The string "center" appears in some lines of the entries that follow; copy each such line.

[Start of section]

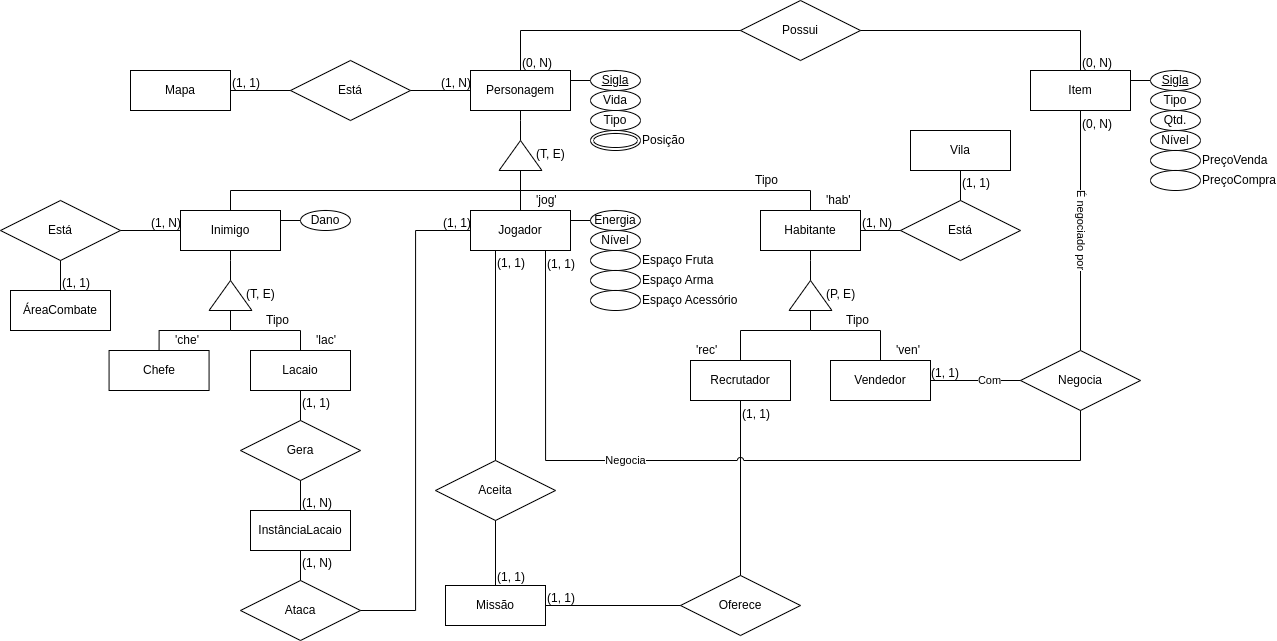
Earlier version of the draw.io export docs/assets/diagrama-entidade-relacionamento-personagem-v1.0.png (SBD1/2025.1-Marventura). Source tidied: cells renumbered, new cells last; positions are measured from the earlier drawing's top-left corner, leaving out a move shared by most shapes.
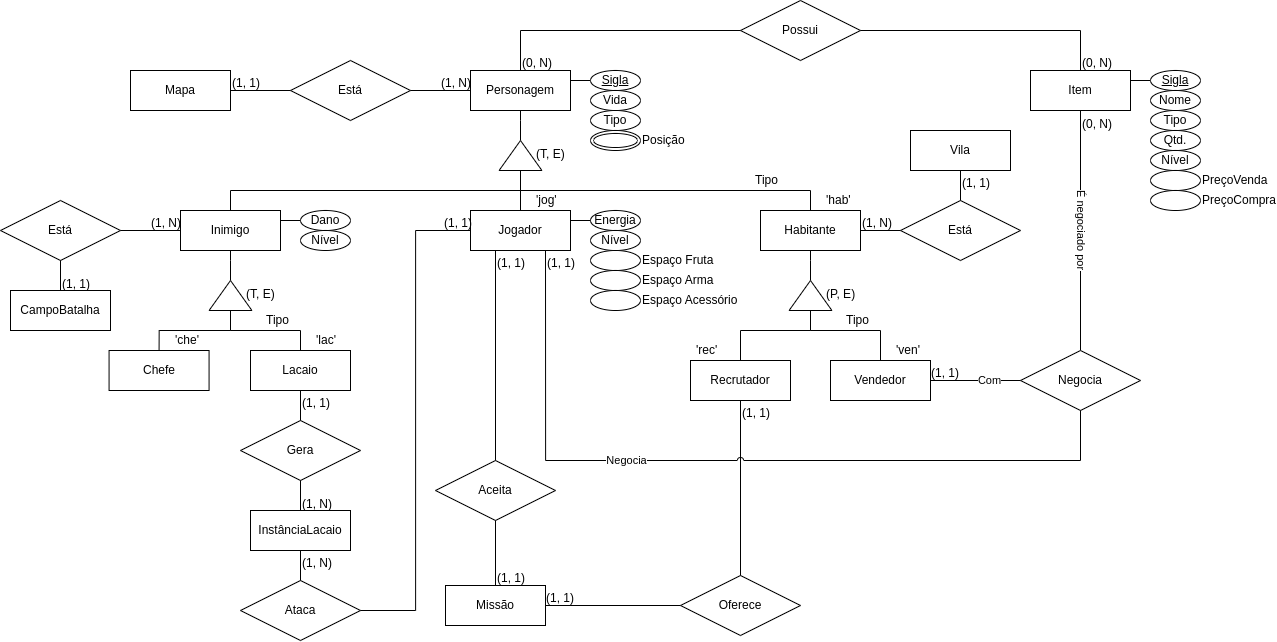
Later version of the same file.

Commit message:
Atualização no diagrama

Diff of the diagram source:
```diff
@@ -164,22 +164,22 @@
       <mxGeometry relative="1" as="geometry" />
     </mxCell>
     <mxCell id="47" value="Tipo" style="ellipse;whiteSpace=wrap;html=1;align=center;" parent="1" vertex="1">
-      <mxGeometry x="1150" y="90" width="50" height="20" as="geometry" />
+      <mxGeometry x="1150" y="110" width="50" height="20" as="geometry" />
     </mxCell>
     <mxCell id="48" value="Sigla" style="ellipse;whiteSpace=wrap;html=1;align=center;fontStyle=4;" parent="1" vertex="1">
       <mxGeometry x="1150" y="70" width="50" height="20" as="geometry" />
     </mxCell>
     <mxCell id="49" value="Qtd." style="ellipse;whiteSpace=wrap;html=1;align=center;" parent="1" vertex="1">
-      <mxGeometry x="1150" y="110" width="50" height="20" as="geometry" />
+      <mxGeometry x="1150" y="130" width="50" height="20" as="geometry" />
     </mxCell>
     <mxCell id="50" value="Nível" style="ellipse;whiteSpace=wrap;html=1;align=center;" parent="1" vertex="1">
-      <mxGeometry x="1150" y="130" width="50" height="20" as="geometry" />
+      <mxGeometry x="1150" y="150" width="50" height="20" as="geometry" />
     </mxCell>
     <mxCell id="51" value="PreçoVenda" style="ellipse;whiteSpace=wrap;html=1;align=left;labelPosition=right;verticalLabelPosition=middle;verticalAlign=middle;" parent="1" vertex="1">
-      <mxGeometry x="1150" y="150" width="50" height="20" as="geometry" />
+      <mxGeometry x="1150" y="170" width="50" height="20" as="geometry" />
     </mxCell>
     <mxCell id="52" value="PreçoCompra" style="ellipse;whiteSpace=wrap;html=1;align=left;labelPosition=right;verticalLabelPosition=middle;verticalAlign=middle;" parent="1" vertex="1">
-      <mxGeometry x="1150" y="170" width="50" height="20" as="geometry" />
+      <mxGeometry x="1150" y="190" width="50" height="20" as="geometry" />
     </mxCell>
     <mxCell id="53" style="endArrow=none;html=1;rounded=0;exitX=1;exitY=0.5;exitDx=0;exitDy=0;entryX=0.5;entryY=0;entryDx=0;entryDy=0;labelPosition=right;verticalLabelPosition=bottom;align=left;verticalAlign=top;edgeStyle=orthogonalEdgeStyle;" parent="1" edge="1" source="15" target="16">
       <mxGeometry relative="1" as="geometry" />
@@ -217,7 +217,7 @@
     <mxCell id="64" value="Está" style="shape=rhombus;perimeter=rhombusPerimeter;whiteSpace=wrap;html=1;align=center;" parent="1" vertex="1">
       <mxGeometry y="200" width="120" height="60" as="geometry" />
     </mxCell>
-    <mxCell id="65" value="ÁreaCombate" style="whiteSpace=wrap;html=1;align=center;" parent="1" vertex="1">
+    <mxCell id="65" value="CampoBatalha" style="whiteSpace=wrap;html=1;align=center;" parent="1" vertex="1">
       <mxGeometry x="10" y="290" width="100" height="40" as="geometry" />
     </mxCell>
     <mxCell id="66" style="endArrow=none;html=1;rounded=0;exitX=0;exitY=0.5;exitDx=0;exitDy=0;entryX=1;entryY=0.5;entryDx=0;entryDy=0;" parent="1" edge="1" source="33" target="32">
@@ -352,5 +352,11 @@
     <mxCell id="107" value="Nível" style="ellipse;whiteSpace=wrap;html=1;align=center;" parent="1" vertex="1">
       <mxGeometry x="590" y="230" width="50" height="20" as="geometry" />
     </mxCell>
+    <mxCell id="108" value="Nível" style="ellipse;whiteSpace=wrap;html=1;align=center;" parent="1" vertex="1">
+      <mxGeometry x="300" y="230" width="50" height="20" as="geometry" />
+    </mxCell>
+    <mxCell id="109" value="Nome" style="ellipse;whiteSpace=wrap;html=1;align=center;" parent="1" vertex="1">
+      <mxGeometry x="1150" y="90" width="50" height="20" as="geometry" />
+    </mxCell>
   </root>
 </mxGraphModel>
```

[End of section]

### TASK ANSWER
     <mxCell id="47" value="Tipo" style="ellipse;whiteSpace=wrap;html=1;align=center;" parent="1" vertex="1">
     <mxCell id="48" value="Sigla" style="ellipse;whiteSpace=wrap;html=1;align=center;fontStyle=4;" parent="1" vertex="1">
     <mxCell id="49" value="Qtd." style="ellipse;whiteSpace=wrap;html=1;align=center;" parent="1" vertex="1">
     <mxCell id="50" value="Nível" style="ellipse;whiteSpace=wrap;html=1;align=center;" parent="1" vertex="1">
     <mxCell id="64" value="Está" style="shape=rhombus;perimeter=rhombusPerimeter;whiteSpace=wrap;html=1;align=center;" parent="1" vertex="1">
-    <mxCell id="65" value="ÁreaCombate" style="whiteSpace=wrap;html=1;align=center;" parent="1" vertex="1">
+    <mxCell id="65" value="CampoBatalha" style="whiteSpace=wrap;html=1;align=center;" parent="1" vertex="1">
     <mxCell id="107" value="Nível" style="ellipse;whiteSpace=wrap;html=1;align=center;" parent="1" vertex="1">
+    <mxCell id="108" value="Nível" style="ellipse;whiteSpace=wrap;html=1;align=center;" parent="1" vertex="1">
+    <mxCell id="109" value="Nome" style="ellipse;whiteSpace=wrap;html=1;align=center;" parent="1" vertex="1">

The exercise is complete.